Agencies need to acknowledge the public’s perception of puppycide and use it to educate the public about responsible pet ownership
By Mark Bond, American Military University
In Public Safety
Incidents of dogs being shot and killed by law enforcement officers continue to make national headlines. There’s even a term for it, “puppycide,” a term coined by investigative journalist Radley Balko, who reports on the dramatic increase of cases involving police officers killing family dogs.
Many Americans view pets as beloved members of their immediate family, therefore, the emotional reaction when a pet is killed by law enforcement officers is understandable. This all means that officers need to be aware of the public’s perception of the sharp increase in the use of deadly force to subdue animals.
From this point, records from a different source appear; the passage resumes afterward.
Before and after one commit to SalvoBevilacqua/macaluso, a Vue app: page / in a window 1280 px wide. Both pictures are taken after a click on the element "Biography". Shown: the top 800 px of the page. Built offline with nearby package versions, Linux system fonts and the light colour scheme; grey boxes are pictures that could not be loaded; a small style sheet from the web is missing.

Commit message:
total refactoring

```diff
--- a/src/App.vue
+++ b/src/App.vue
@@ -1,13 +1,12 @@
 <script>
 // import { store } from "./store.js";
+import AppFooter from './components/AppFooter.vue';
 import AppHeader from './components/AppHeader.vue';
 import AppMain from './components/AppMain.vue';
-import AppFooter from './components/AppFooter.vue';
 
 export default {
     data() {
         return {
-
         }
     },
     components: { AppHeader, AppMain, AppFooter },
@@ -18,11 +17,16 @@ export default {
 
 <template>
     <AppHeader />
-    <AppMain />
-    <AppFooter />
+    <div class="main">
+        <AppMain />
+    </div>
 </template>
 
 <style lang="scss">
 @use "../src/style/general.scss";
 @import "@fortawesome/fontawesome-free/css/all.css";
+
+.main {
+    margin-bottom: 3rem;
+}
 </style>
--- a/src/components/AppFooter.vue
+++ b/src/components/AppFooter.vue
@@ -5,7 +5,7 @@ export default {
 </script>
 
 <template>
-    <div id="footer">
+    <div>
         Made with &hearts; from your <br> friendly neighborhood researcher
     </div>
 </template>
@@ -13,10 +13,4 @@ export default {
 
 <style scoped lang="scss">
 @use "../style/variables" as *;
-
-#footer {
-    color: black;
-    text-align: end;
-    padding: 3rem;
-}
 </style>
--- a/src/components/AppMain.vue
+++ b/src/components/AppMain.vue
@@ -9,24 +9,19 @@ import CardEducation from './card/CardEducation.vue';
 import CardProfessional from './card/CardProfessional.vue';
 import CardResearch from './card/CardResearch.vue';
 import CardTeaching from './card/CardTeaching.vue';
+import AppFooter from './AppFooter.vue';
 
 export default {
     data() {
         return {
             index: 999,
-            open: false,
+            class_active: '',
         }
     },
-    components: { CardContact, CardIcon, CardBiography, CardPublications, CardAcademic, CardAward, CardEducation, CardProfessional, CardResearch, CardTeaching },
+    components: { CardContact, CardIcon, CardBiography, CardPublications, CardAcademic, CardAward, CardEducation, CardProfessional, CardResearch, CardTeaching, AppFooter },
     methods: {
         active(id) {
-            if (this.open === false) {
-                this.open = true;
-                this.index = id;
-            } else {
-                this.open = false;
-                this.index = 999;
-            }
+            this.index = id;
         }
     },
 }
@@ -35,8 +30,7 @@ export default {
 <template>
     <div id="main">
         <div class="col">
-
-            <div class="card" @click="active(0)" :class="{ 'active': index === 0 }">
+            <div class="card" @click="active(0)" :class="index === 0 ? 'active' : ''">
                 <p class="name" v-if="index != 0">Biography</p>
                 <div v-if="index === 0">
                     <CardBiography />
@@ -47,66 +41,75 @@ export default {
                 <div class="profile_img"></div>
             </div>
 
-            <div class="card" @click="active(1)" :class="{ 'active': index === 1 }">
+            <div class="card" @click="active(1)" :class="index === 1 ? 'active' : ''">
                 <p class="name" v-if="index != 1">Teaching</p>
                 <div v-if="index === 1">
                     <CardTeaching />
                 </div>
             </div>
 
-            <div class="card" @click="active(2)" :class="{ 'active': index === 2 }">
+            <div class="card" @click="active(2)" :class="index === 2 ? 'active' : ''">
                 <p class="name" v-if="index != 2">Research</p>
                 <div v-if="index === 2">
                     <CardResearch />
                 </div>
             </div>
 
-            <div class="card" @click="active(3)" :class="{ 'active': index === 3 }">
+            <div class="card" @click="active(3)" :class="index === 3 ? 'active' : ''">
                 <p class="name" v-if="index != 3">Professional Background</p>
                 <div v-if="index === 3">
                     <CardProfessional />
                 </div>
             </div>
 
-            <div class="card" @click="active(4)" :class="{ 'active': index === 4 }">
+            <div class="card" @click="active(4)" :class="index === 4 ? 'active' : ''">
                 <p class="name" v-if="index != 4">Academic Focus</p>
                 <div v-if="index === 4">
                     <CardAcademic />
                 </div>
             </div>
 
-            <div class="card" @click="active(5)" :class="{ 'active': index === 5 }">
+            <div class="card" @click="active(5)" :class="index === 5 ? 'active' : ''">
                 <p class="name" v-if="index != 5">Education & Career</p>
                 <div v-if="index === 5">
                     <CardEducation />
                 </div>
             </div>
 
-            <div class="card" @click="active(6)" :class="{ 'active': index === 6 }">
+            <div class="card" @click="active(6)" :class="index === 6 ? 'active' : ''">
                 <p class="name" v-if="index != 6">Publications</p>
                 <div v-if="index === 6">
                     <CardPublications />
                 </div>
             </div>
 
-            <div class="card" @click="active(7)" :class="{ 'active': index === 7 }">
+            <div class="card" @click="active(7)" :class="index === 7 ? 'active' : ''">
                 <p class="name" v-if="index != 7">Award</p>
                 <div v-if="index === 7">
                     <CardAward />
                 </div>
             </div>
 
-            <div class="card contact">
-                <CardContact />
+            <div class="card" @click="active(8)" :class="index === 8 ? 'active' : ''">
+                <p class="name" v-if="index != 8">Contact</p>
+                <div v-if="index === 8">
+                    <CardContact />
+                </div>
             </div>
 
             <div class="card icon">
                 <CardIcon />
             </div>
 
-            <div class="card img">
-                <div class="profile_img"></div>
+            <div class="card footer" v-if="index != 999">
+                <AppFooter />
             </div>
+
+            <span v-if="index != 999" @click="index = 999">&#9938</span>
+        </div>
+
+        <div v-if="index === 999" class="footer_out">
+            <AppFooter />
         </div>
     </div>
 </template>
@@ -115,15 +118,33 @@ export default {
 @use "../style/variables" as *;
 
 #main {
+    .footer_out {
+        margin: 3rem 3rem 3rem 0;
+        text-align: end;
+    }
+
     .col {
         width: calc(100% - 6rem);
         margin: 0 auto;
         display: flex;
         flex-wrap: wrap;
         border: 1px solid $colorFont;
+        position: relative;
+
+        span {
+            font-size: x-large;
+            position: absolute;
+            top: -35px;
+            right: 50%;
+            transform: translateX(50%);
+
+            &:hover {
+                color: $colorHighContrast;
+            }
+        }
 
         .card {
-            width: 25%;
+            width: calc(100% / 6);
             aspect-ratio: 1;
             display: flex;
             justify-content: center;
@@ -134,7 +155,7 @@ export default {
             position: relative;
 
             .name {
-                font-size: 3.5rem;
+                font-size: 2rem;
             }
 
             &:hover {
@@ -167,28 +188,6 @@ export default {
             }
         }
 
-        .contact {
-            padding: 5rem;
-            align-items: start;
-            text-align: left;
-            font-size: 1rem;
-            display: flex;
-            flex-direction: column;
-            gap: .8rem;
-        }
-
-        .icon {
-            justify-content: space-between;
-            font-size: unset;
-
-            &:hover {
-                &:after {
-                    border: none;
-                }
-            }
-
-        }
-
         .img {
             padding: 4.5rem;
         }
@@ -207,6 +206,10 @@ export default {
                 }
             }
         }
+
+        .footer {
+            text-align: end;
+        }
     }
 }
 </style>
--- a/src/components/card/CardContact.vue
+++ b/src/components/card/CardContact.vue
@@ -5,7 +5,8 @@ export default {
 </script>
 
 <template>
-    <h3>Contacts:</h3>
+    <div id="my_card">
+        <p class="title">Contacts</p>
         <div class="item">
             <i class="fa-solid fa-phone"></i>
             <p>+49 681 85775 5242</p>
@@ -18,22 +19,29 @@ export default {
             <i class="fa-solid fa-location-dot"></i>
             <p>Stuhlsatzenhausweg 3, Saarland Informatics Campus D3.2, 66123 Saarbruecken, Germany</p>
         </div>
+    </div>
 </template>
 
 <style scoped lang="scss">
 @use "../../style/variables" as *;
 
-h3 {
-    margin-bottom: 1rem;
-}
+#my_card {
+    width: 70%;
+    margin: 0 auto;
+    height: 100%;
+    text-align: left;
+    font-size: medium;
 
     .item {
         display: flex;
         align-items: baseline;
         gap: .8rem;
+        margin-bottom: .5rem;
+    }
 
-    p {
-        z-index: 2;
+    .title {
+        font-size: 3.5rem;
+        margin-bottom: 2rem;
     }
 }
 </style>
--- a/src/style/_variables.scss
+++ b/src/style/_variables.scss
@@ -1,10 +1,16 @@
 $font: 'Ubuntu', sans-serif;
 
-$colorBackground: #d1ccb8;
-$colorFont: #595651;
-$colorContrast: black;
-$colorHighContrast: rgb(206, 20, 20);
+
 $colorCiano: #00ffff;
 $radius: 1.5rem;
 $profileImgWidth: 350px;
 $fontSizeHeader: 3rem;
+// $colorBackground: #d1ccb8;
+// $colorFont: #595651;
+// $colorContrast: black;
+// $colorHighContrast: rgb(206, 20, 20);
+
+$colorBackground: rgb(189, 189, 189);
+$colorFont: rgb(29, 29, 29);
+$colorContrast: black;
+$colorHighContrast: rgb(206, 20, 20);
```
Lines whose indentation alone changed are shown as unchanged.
Many citizens perceive the increase in domestic dog killings as over-aggressive officers who are not trained in nonlethal animal control techniques and who resort too quickly to deadly force. To gain the trust and respect of citizens, agencies need to acknowledge the public’s perception of puppycide and use it to educate the public about responsible pet ownership. In addition, agencies need to create training opportunities for officers about nonlethal animal control.